* **Exercise requirements**: Below are records; how many of their lines contain "sang"? Reply with the number and no other words.

The records Block Start

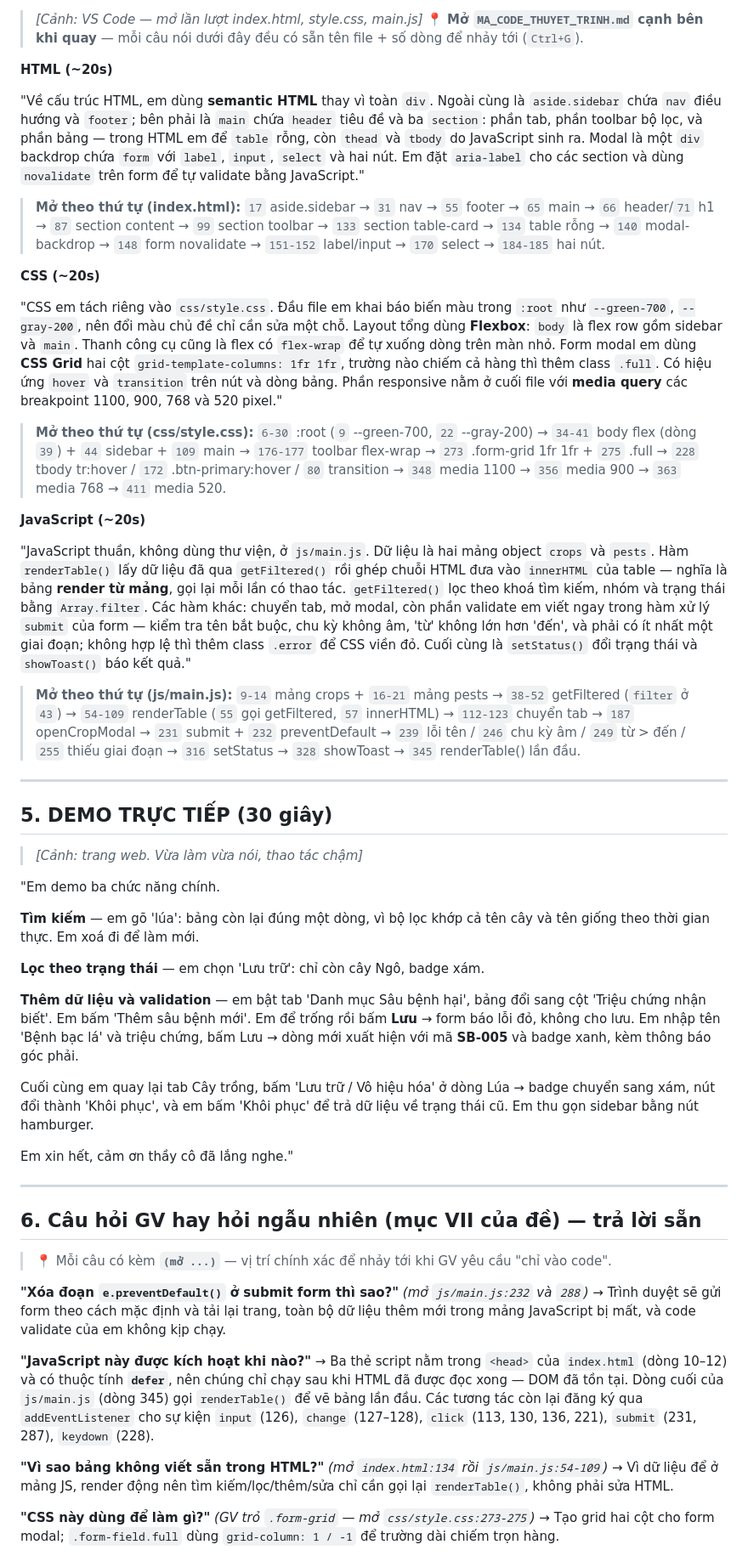
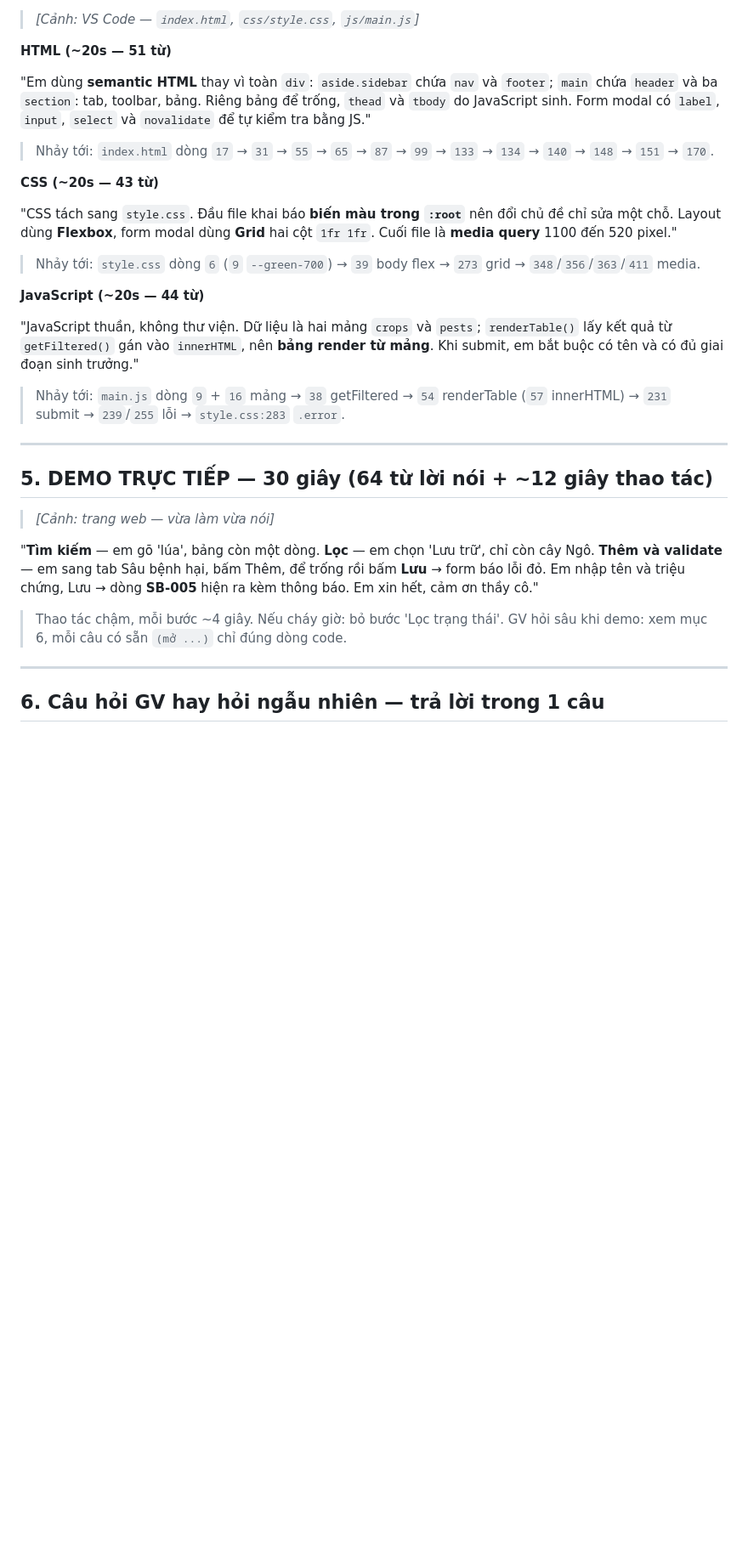
Before and after one commit to daohuychien07-dotcom/smartagri-roles-preview, a Markdown page: THUYET_TRINH_GIUKI.md, the part around one of its changes. Shown at 85% size. Rendered like a GitHub page; blank space fills up the shorter version.

```diff
--- a/THUYET_TRINH_GIUKI.md
+++ b/THUYET_TRINH_GIUKI.md
@@ -75,58 +56,39 @@ Em mở Console kiểm tra: **không có lỗi đỏ**, trang chạy sạch. Tr
 
-> *[Cảnh: VS Code — mở lần lượt index.html, style.css, main.js]*
-> 📍 **Mở `MA_CODE_THUYET_TRINH.md` cạnh bên khi quay** — mỗi câu nói dưới đây đều có sẵn tên file + số dòng để nhảy tới (`Ctrl+G`).
+> *[Cảnh: VS Code — `index.html`, `css/style.css`, `js/main.js`]*
 
-**HTML (~20s)**
+**HTML (~20s — 51 từ)**
 
-"Về cấu trúc HTML, em dùng **semantic HTML** thay vì toàn `div`. Ngoài cùng là `aside.sidebar` chứa `nav` điều hướng và `footer`; bên phải là `main` chứa `header` tiêu đề và ba `section`: phần tab, phần toolbar bộ lọc, và phần bảng — trong HTML em để `table` rỗng, còn `thead` và `tbody` do JavaScript sinh ra. Modal là một `div` backdrop chứa `form` với `label`, `input`, `select` và hai nút. Em đặt `aria-label` cho các section và dùng `novalidate` trên form để tự validate bằng JavaScript."
+"Em dùng **semantic HTML** thay vì toàn `div`: `aside.sidebar` chứa `nav` và `footer`; `main` chứa `header` và ba `section`: tab, toolbar, bảng. Riêng bảng để trống, `thead` và `tbody` do JavaScript sinh. Form modal có `label`, `input`, `select` và `novalidate` để tự kiểm tra bằng JS."
 
-> **Mở theo thứ tự (index.html):** `17` aside.sidebar → `31` nav → `55` footer → `65` main → `66` header/`71` h1 → `87` section content → `99` section toolbar → `133` section table-card → `134` table rỗng → `140` modal-backdrop → `148` form novalidate → `151-152` label/input → `170` select → `184-185` hai nút.
+> Nhảy tới: `index.html` dòng `17` → `31` → `55` → `65` → `87` → `99` → `133` → `134` → `140` → `148` → `151` → `170`.
 
-**CSS (~20s)**
+**CSS (~20s — 43 từ)**
 
-"CSS em tách riêng vào `css/style.css`. Đầu file em khai báo biến màu trong `:root` như `--green-700`, `--gray-200`, nên đổi màu chủ đề chỉ cần sửa một chỗ. Layout tổng dùng **Flexbox**: `body` là flex row gồm sidebar và `main`. Thanh công cụ cũng là flex có `flex-wrap` để tự xuống dòng trên màn nhỏ. Form modal em dùng **CSS Grid** hai cột `grid-template-columns: 1fr 1fr`, trường nào chiếm cả hàng thì thêm class `.full`. Có hiệu ứng `hover` và `transition` trên nút và dòng bảng. Phần responsive nằm ở cuối file với **media query** các breakpoint 1100, 900, 768 và 520 pixel."
+"CSS tách sang `style.css`. Đầu file khai báo **biến màu trong `:root`** nên đổi chủ đề chỉ sửa một chỗ. Layout dùng **Flexbox**, form modal dùng **Grid** hai cột `1fr 1fr`. Cuối file là **media query** 1100 đến 520 pixel."
 
-> **Mở theo thứ tự (css/style.css):** `6-30` :root (`9` --green-700, `22` --gray-200) → `34-41` body flex (dòng `39`) + `44` sidebar + `109` main → `176-177` toolbar flex-wrap → `273` .form-grid 1fr 1fr + `275` .full → `228` tbody tr:hover / `172` .btn-primary:hover / `80` transition → `348` media 1100 → `356` media 900 → `363` media 768 → `411` media 520.
+> Nhảy tới: `style.css` dòng `6` (`9` `--green-700`) → `39` body flex → `273` grid → `348`/`356`/`363`/`411` media.
 
-**JavaScript (~20s)**
+**JavaScript (~20s — 44 từ)**
 
-"JavaScript thuần, không dùng thư viện, ở `js/main.js`. Dữ liệu là hai mảng object `crops` và `pests`. Hàm `renderTable()` lấy dữ liệu đã qua `getFiltered()` rồi ghép chuỗi HTML đưa vào `innerHTML` của table — nghĩa là bảng **render từ mảng**, gọi lại mỗi lần có thao tác. `getFiltered()` lọc theo khoá tìm kiếm, nhóm và trạng thái bằng `Array.filter`. Các hàm khác: chuyển tab, mở modal, còn phần validate em viết ngay trong hàm xử lý `submit` của form — kiểm tra tên bắt buộc, chu kỳ không âm, 'từ' không lớn hơn 'đến', và phải có ít nhất một giai đoạn; không hợp lệ thì thêm class `.error` để CSS viền đỏ. Cuối cùng là `setStatus()` đổi trạng thái và `showToast()` báo kết quả."
+"JavaScript thuần, không thư viện. Dữ liệu là hai mảng `crops` và `pests`; `renderTable()` lấy kết quả từ `getFiltered()` gán vào `innerHTML`, nên **bảng render từ mảng**. Khi submit, em bắt buộc có tên và có đủ giai đoạn sinh trưởng."
 
-> **Mở theo thứ tự (js/main.js):** `9-14` mảng crops + `16-21` mảng pests → `38-52` getFiltered (`filter` ở `43`) → `54-109` renderTable (`55` gọi getFiltered, `57` innerHTML) → `112-123` chuyển tab → `187` openCropModal → `231` submit + `232` preventDefault → `239` lỗi tên / `246` chu kỳ âm / `249` từ > đến / `255` thiếu giai đoạn → `316` setStatus → `328` showToast → `345` renderTable() lần đầu.
+> Nhảy tới: `main.js` dòng `9` + `16` mảng → `38` getFiltered → `54` renderTable (`57` innerHTML) → `231` submit → `239`/`255` lỗi → `style.css:283` `.error`.
 
 ---
 
-## 5. DEMO TRỰC TIẾP (30 giây)
+## 5. DEMO TRỰC TIẾP — 30 giây (64 từ lời nói + ~12 giây thao tác)
 
-> *[Cảnh: trang web. Vừa làm vừa nói, thao tác chậm]*
+> *[Cảnh: trang web — vừa làm vừa nói]*
 
-"Em demo ba chức năng chính.
+"**Tìm kiếm** — em gõ 'lúa', bảng còn một dòng.
+**Lọc** — em chọn 'Lưu trữ', chỉ còn cây Ngô.
+**Thêm và validate** — em sang tab Sâu bệnh hại, bấm Thêm, để trống rồi bấm **Lưu** → form báo lỗi đỏ. Em nhập tên và triệu chứng, Lưu → dòng **SB-005** hiện ra kèm thông báo.
+Em xin hết, cảm ơn thầy cô."
 
-**Tìm kiếm** — em gõ 'lúa': bảng còn lại đúng một dòng, vì bộ lọc khớp cả tên cây và tên giống theo thời gian thực. Em xoá đi để làm mới.
-
-**Lọc theo trạng thái** — em chọn 'Lưu trữ': chỉ còn cây Ngô, badge xám.
-
-**Thêm dữ liệu và validation** — em bật tab 'Danh mục Sâu bệnh hại', bảng đổi sang cột 'Triệu chứng nhận biết'. Em bấm 'Thêm sâu bệnh mới'. Em để trống rồi bấm **Lưu** → form báo lỗi đỏ, không cho lưu. Em nhập tên 'Bệnh bạc lá' và triệu chứng, bấm Lưu → dòng mới xuất hiện với mã **SB-005** và badge xanh, kèm thông báo góc phải.
-
-Cuối cùng em quay lại tab Cây trồng, bấm 'Lưu trữ / Vô hiệu hóa' ở dòng Lúa → badge chuyển sang xám, nút đổi thành 'Khôi phục', và em bấm 'Khôi phục' để trả dữ liệu về trạng thái cũ. Em thu gọn sidebar bằng nút hamburger.
-
-Em xin hết, cảm ơn thầy cô đã lắng nghe."
+> Thao tác chậm, mỗi bước ~4 giây. Nếu cháy giờ: bỏ bước 'Lọc trạng thái'.
+> GV hỏi sâu khi demo: xem mục 6, mỗi câu có sẵn `(mở ...)` chỉ đúng dòng code.
 
 ---
 
-## 6. Câu hỏi GV hay hỏi ngẫu nhiên (mục VII của đề) — trả lời sẵn
+## 6. Câu hỏi GV hay hỏi ngẫu nhiên — trả lời trong 1 câu
 
-> 📍 Mỗi câu có kèm **`(mở ...)`** — vị trí chính xác để nhảy tới khi GV yêu cầu "chỉ vào code".
-
-**"Xóa đoạn `e.preventDefault()` ở submit form thì sao?"** *(mở `js/main.js:232` và `288`)*
-→ Trình duyệt sẽ gửi form theo cách mặc định và tải lại trang, toàn bộ dữ liệu thêm mới trong mảng JavaScript bị mất, và code validate của em không kịp chạy.
-
-**"JavaScript này được kích hoạt khi nào?"**
-→ Ba thẻ script nằm trong `<head>` của `index.html` (dòng 10–12) và có thuộc tính **`defer`**, nên chúng chỉ chạy sau khi HTML đã được đọc xong — DOM đã tồn tại. Dòng cuối của `js/main.js` (dòng 345) gọi `renderTable()` để vẽ bảng lần đầu. Các tương tác còn lại đăng ký qua `addEventListener` cho sự kiện `input` (126), `change` (127–128), `click` (113, 130, 136, 221), `submit` (231, 287), `keydown` (228).
-
-**"Vì sao bảng không viết sẵn trong HTML?"** *(mở `index.html:134` rồi `js/main.js:54-109`)*
-→ Vì dữ liệu để ở mảng JS, render động nên tìm kiếm/lọc/thêm/sửa chỉ cần gọi lại `renderTable()`, không phải sửa HTML.
-
-**"CSS này dùng để làm gì?"** *(GV trỏ `.form-grid` — mở `css/style.css:273-275`)*
-→ Tạo grid hai cột cho form modal; `.form-field.full` dùng `grid-column: 1 / -1` để trường dài chiếm trọn hàng.
-
```
Also changed, not shown: other parts of THUYET_TRINH_GIUKI.md (+36 -60 lines), MA_CODE_THUYET_TRINH.md (+4 -0 lines).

The records Block End

* **Output for this exercise**: 4